This post was first published on Notes From the Allotment.
Pete Brown’s new volume of entertaining investigation into the social history of a subject dear to his heart looks at apples and the orchards in which they grow. Anyone who has read any of Pete’s other books – I’ve hugely enjoyed all of his beer- and pub-themed works to-date, including Man Walks Into a Pub, Hops and Glory, and Shakespeare’s Local – will know what sort of reading experience to expect. His style is highly readable; he knows just how to keep the narrative moving along at a decent clip, dropping in historical facts, amusing asides and moments of personal insight with equal measure, but never allowing them to clutter up the prose or divert the flow for too long. The Apple Orchard is true to form: a healthy mix of well-researched social history, pithy observation, personal discovery and plenty of humour.
In The Apple Orchard, Pete turns his attention to that once essential but now, sadly, much-diminished feature of the English landscape. Following the apple tree through the cycle of the year – beginning with the blossom of Spring and ending with a dose of deep-winter wassailing at a cider farm – he examines the humble fruit from perspectives as diverse as modern orchard management, cider production, mythological tropes from the garden of Eden to the Isle of Avalon, apple genetics, historical reasons for the decline in English orchard acreage, current reasons why we see so few varieties on supermarket shelves, tree grafting, proper pruning, the vital importance of European seasonal migrant labour to the UK apple industry, the many and varied benefits of the aforementioned wassailing, the key role in the whole process played by the ancient art of morris dancing, and a whole lot more.
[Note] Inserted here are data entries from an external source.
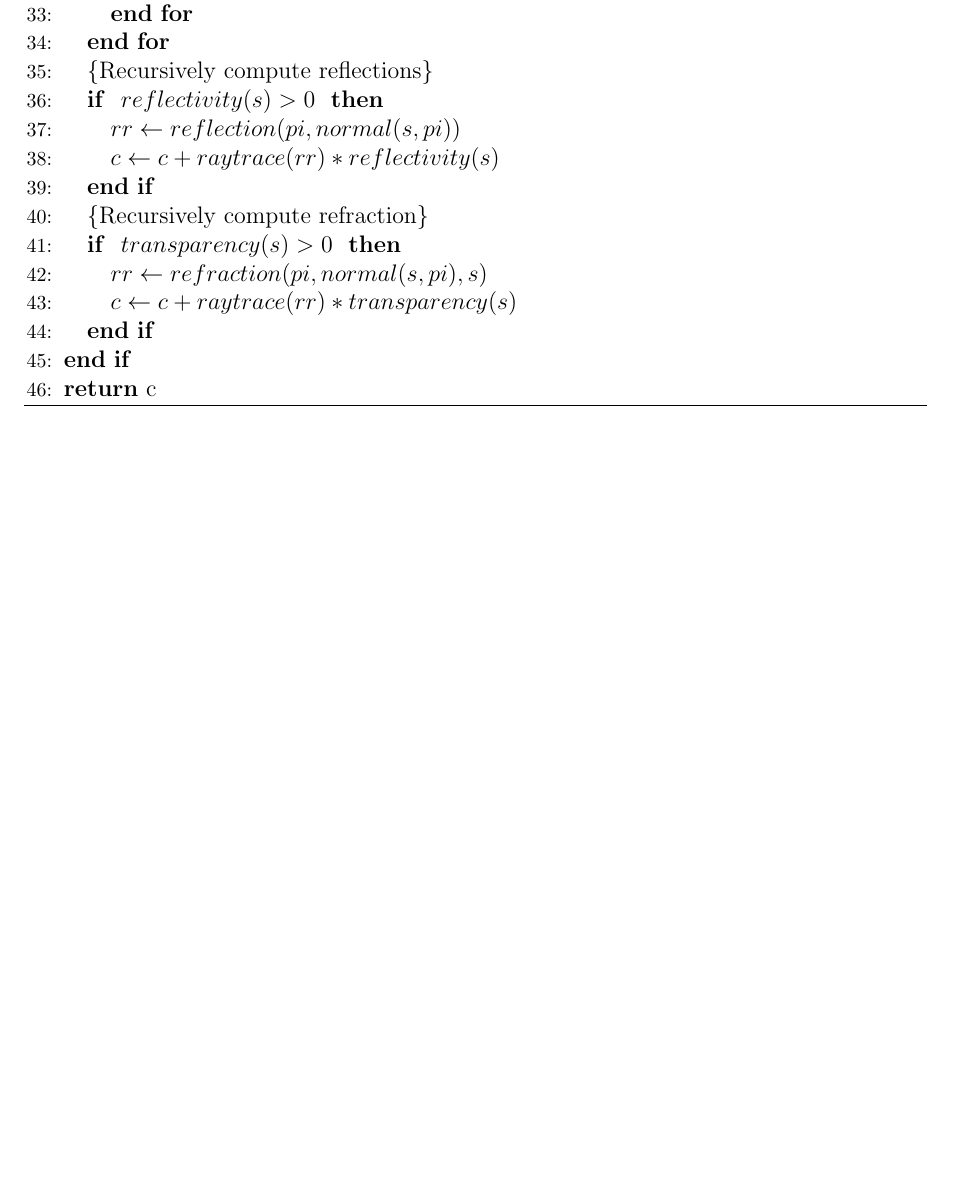
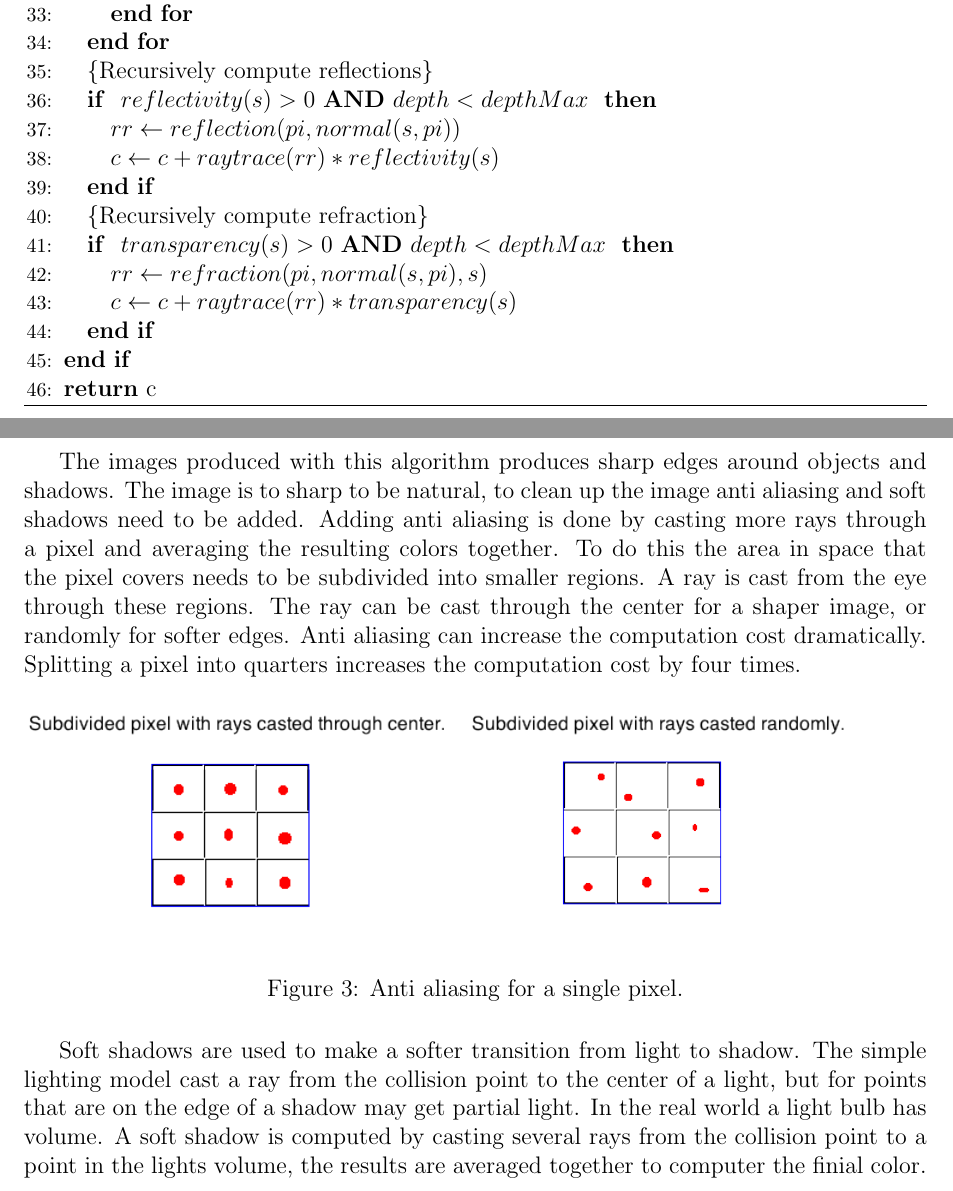
Before and after one commit to bheads/papers, a LaTeX thesis (thesis/proposals/realtimeraytracer/proposal.tex): part of page 7 of 8 before the commit and two parts of pages 7 and 8 of 10 after it, the two joined at a grey line, cut so that both start at the same text, the shorter picture padded with empty space. Compiled offline with pdfLaTeX.

Commit message:
intro done!

```diff
--- a/thesis/proposals/realtimeraytracer/proposal.tex
+++ b/thesis/proposals/realtimeraytracer/proposal.tex
@@ -166,12 +169,12 @@ Algorithm \ref{ray-trace} is a simple implementation that works fairly similar t
 			\ENDFOR
 		\ENDFOR
 		\STATE \COMMENT{Recursively compute reflections}
-		\IF{ $reflectivity( s ) > 0$ }
+		\IF{ $reflectivity( s ) > 0\ \textbf{AND}\ depth < depthMax$ }
 			\STATE $rr \gets reflection( pi, normal( s, pi ))$
 			\STATE $c \gets c + raytrace( rr ) * reflectivity( s )$
 		\ENDIF
 		\STATE \COMMENT{Recursively compute refraction}
-		\IF{ $transparency( s ) > 0$ }
+		\IF{ $transparency( s ) > 0\ \textbf{AND}\ depth < depthMax$ }
 			\STATE $rr \gets refraction( pi, normal( s, pi ), s )$
 			\STATE $c \gets c + raytrace( rr ) * transparency( s )$
 		\ENDIF
@@ -183,3 +186,12 @@ Algorithm \ref{ray-trace} is a simple implementation that works fairly similar t
 \label{ray-trace-full}
 \end{algorithm}
 
+The images produced with this algorithm produces sharp edges around objects and shadows.  The image is to sharp to be natural, to clean up the image anti aliasing and soft shadows need to be added.  Adding anti aliasing is done by casting more rays through a pixel and averaging the resulting colors together.  To do this the area in space that the pixel covers needs to be subdivided into smaller regions.  A ray is cast from the eye through these regions.  The ray can be cast through the center for a shaper image, or randomly for softer edges.  Anti aliasing can increase the computation cost dramatically.  Splitting a pixel into quarters increases the computation cost by four times.
+
+\begin{figure}[H]
+\includegraphics[scale=0.6]{aa.png}
+\caption{Anti aliasing for a single pixel.}
+\label{aa}
+\end{figure}
+
+Soft shadows are used to make a softer transition from light to shadow.     The simple lighting model cast a ray from the collision point to the center of a light, but for points that are on the edge of a shadow may get partial light.  In the real world a light bulb has volume.  A soft shadow is computed by casting several rays from the collision point to a point in the lights volume, the results are averaged together to computer the finial color.
@@ -186,3 +204,6 @@ Algorithm \ref{ray-trace} is a simple implementation that works fairly similar t
+\label{result1}
+\end{center}
+\end{figure}
 
 
 \newpage
```
Also changed, not shown: thesis/proposals/realtimeraytracer/proposal.bib (+9 -1 lines), thesis/proposals/realtimeraytracer/aa.png (added), thesis/proposals/realtimeraytracer/result1.png (added), thesis/proposals/realtimeraytracer/proposal.tex (17 more changed lines), 3 other files.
The finished product is a heart-warming love-letter to a way of life that seems to have disappeared from all but the most die-hard apple-producing parts of our green and pleasant land. It’s a very personal exploration, rather than a detailed historical document, or technical analysis of modern apple production methods. It wanders, it meanders, it pokes around in dusty corners, turning up odd facts of interest and uncovering lost gems of once-common knowledge – think QI or Time Team, rather than Timewatch or Panorama – and it’s all the more enjoyable for it. At times Pete seems genuinely astonished by some of the information he uncovers, as he comes to realise that a thing as simple and ubiquitous as the apple lies at the core of a hugely rich history, with a massive impact on the cultural development of humanity, and a state-of-the-art production industry that turns out all the millions upon millions of crisp, red-and-green specimens that are demanded on our behalf by the supermarket buyers.
As a reader, I couldn’t help but be similarly amazed and delighted by those same discoveries and, like the author himself, I came away from the book more than a little in love with the whole concept of the orchard. On finishing the book, I found my head spinning with mad ideas of moving to the West Country and taking up fruit tree management as a new career. Instead I’ll have to content myself with the few potted trees I have on order from the National Collection at Brogdale – a place mentioned often in the book and much-lauded for its work on preserving apple diversity and developing new strains of fruit – and look forward to gently (and quietly) Wassailing them in our small back garden in years to come.
“If you spend most of your day looking at a computer screen in an office, becoming increasingly tied to people who demand responses to emails, tweets and texts within an ever-shorter time-window, you really need to attend the odd Wassail or Beltane festival as a matter of urgency, in a place that has no 4G or Wi-Fi, just to restore the equilibrium. The world of pixels can never replace the feeling of earth beneath your feet and the breeze in your face, the smell of the blossom and the attention-stopping beauty of it.“
I suspect Pete Brown may end up taking a more involved interest though; there’s a moment or two in the book when I thought I could detect the stirrings of his inner horticulturalist. I enjoyed a similar awakening a few years ago, and it came from the same root that Pete sums up so neatly when he says:
Mr. Brown, I couldn’t agree more.
I highly recommend The Apple Orchard to anyone with an interest in apples, orchards or English social history, as well as any and all fans of a light but highly informative read that will leave you craving a Crawley Beauty (they’re a late variety, should be ready for eating around now, if you can find any) and a long walk through an apple orchard next blossom season. Definitely for every gardener’s Christmas list, birthday list and ‘dammit, I deserve a good book’ list.
The Apple Orchard: The Story of our most English Fruit is published by Particular Books (Penguin Random House) in the UK and is available from all good high street bookstores, as well as the following fine online retailing establishments: Amazon* | Book Depository* | Hive | Waterstones | WHSmith | Wordery
* = affiliate link – if you buy the book from here I’ll earn a small referral fee, which will go towards my next gardening book or packet of seeds.